**WHAT IS REQUIRED**
Could you return every record below exactly as it stands, leaving out the pictures?

⟨

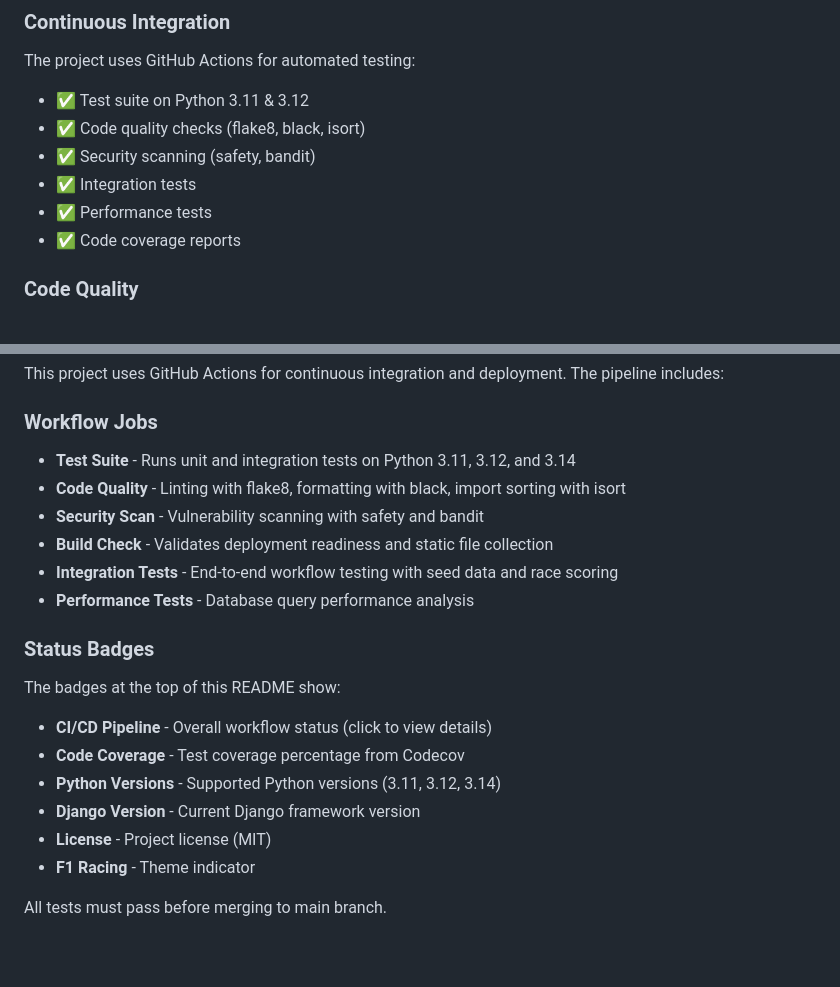
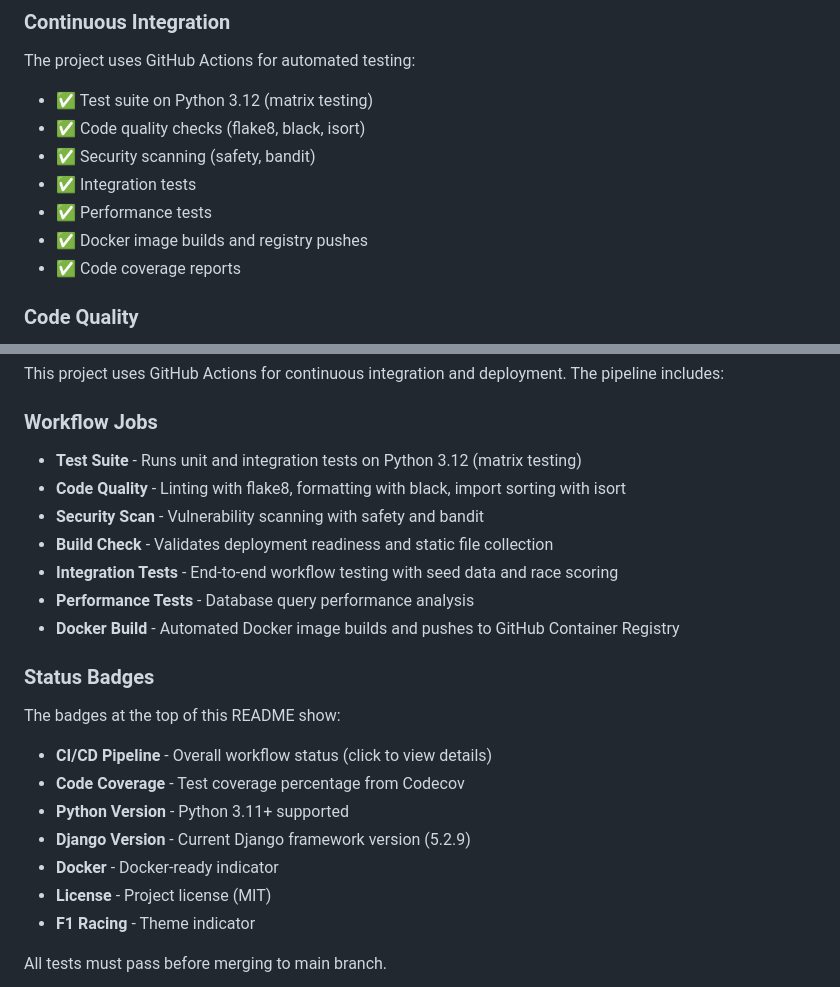
Before and after one commit to SammieEtje/myPool, a Markdown page: README.md, 2 parts joined by grey strips. Drawn GitHub-style; blank space fills up the shorter version.

```diff
--- a/README.md
+++ b/README.md
@@ -429,11 +462,12 @@ pytest --cov=betting --cov-report=html
 ### Continuous Integration
 
 The project uses GitHub Actions for automated testing:
-- ✅ Test suite on Python 3.11 & 3.12
+- ✅ Test suite on Python 3.12 (matrix testing)
 - ✅ Code quality checks (flake8, black, isort)
 - ✅ Security scanning (safety, bandit)
 - ✅ Integration tests
 - ✅ Performance tests
+- ✅ Docker image builds and registry pushes
 - ✅ Code coverage reports
 
 ### Code Quality
@@ -499,19 +533,21 @@ Clear browser cookies and cache, then try logging in again.
 This project uses GitHub Actions for continuous integration and deployment. The pipeline includes:
 
 ### Workflow Jobs
-- **Test Suite** - Runs unit and integration tests on Python 3.11, 3.12, and 3.14
+- **Test Suite** - Runs unit and integration tests on Python 3.12 (matrix testing)
 - **Code Quality** - Linting with flake8, formatting with black, import sorting with isort
 - **Security Scan** - Vulnerability scanning with safety and bandit
 - **Build Check** - Validates deployment readiness and static file collection
 - **Integration Tests** - End-to-end workflow testing with seed data and race scoring
 - **Performance Tests** - Database query performance analysis
+- **Docker Build** - Automated Docker image builds and pushes to GitHub Container Registry
 
 ### Status Badges
 The badges at the top of this README show:
 - **CI/CD Pipeline** - Overall workflow status (click to view details)
 - **Code Coverage** - Test coverage percentage from Codecov
-- **Python Versions** - Supported Python versions (3.11, 3.12, 3.14)
-- **Django Version** - Current Django framework version
+- **Python Version** - Python 3.11+ supported
+- **Django Version** - Current Django framework version (5.2.9)
+- **Docker** - Docker-ready indicator
 - **License** - Project license (MIT)
 - **F1 Racing** - Theme indicator
 
```
Also changed, not shown: other parts of README.md (+42 -9 lines), QUICKSTART.md (+108 -11 lines).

⟩

**RESPONSE**
Before and after one commit to SammieEtje/myPool, a Markdown page: README.md, 2 parts joined by grey strips. Drawn GitHub-style; blank space fills up the shorter version.

```diff
--- a/README.md
+++ b/README.md
@@ -429,11 +462,12 @@ pytest --cov=betting --cov-report=html
 ### Continuous Integration
 
 The project uses GitHub Actions for automated testing:
-- ✅ Test suite on Python 3.11 & 3.12
+- ✅ Test suite on Python 3.12 (matrix testing)
 - ✅ Code quality checks (flake8, black, isort)
 - ✅ Security scanning (safety, bandit)
 - ✅ Integration tests
 - ✅ Performance tests
+- ✅ Docker image builds and registry pushes
 - ✅ Code coverage reports
 
 ### Code Quality
@@ -499,19 +533,21 @@ Clear browser cookies and cache, then try logging in again.
 This project uses GitHub Actions for continuous integration and deployment. The pipeline includes:
 
 ### Workflow Jobs
-- **Test Suite** - Runs unit and integration tests on Python 3.11, 3.12, and 3.14
+- **Test Suite** - Runs unit and integration tests on Python 3.12 (matrix testing)
 - **Code Quality** - Linting with flake8, formatting with black, import sorting with isort
 - **Security Scan** - Vulnerability scanning with safety and bandit
 - **Build Check** - Validates deployment readiness and static file collection
 - **Integration Tests** - End-to-end workflow testing with seed data and race scoring
 - **Performance Tests** - Database query performance analysis
+- **Docker Build** - Automated Docker image builds and pushes to GitHub Container Registry
 
 ### Status Badges
 The badges at the top of this README show:
 - **CI/CD Pipeline** - Overall workflow status (click to view details)
 - **Code Coverage** - Test coverage percentage from Codecov
-- **Python Versions** - Supported Python versions (3.11, 3.12, 3.14)
-- **Django Version** - Current Django framework version
+- **Python Version** - Python 3.11+ supported
+- **Django Version** - Current Django framework version (5.2.9)
+- **Docker** - Docker-ready indicator
 - **License** - Project license (MIT)
 - **F1 Racing** - Theme indicator
 
```
Also changed, not shown: other parts of README.md (+42 -9 lines), QUICKSTART.md (+108 -11 lines).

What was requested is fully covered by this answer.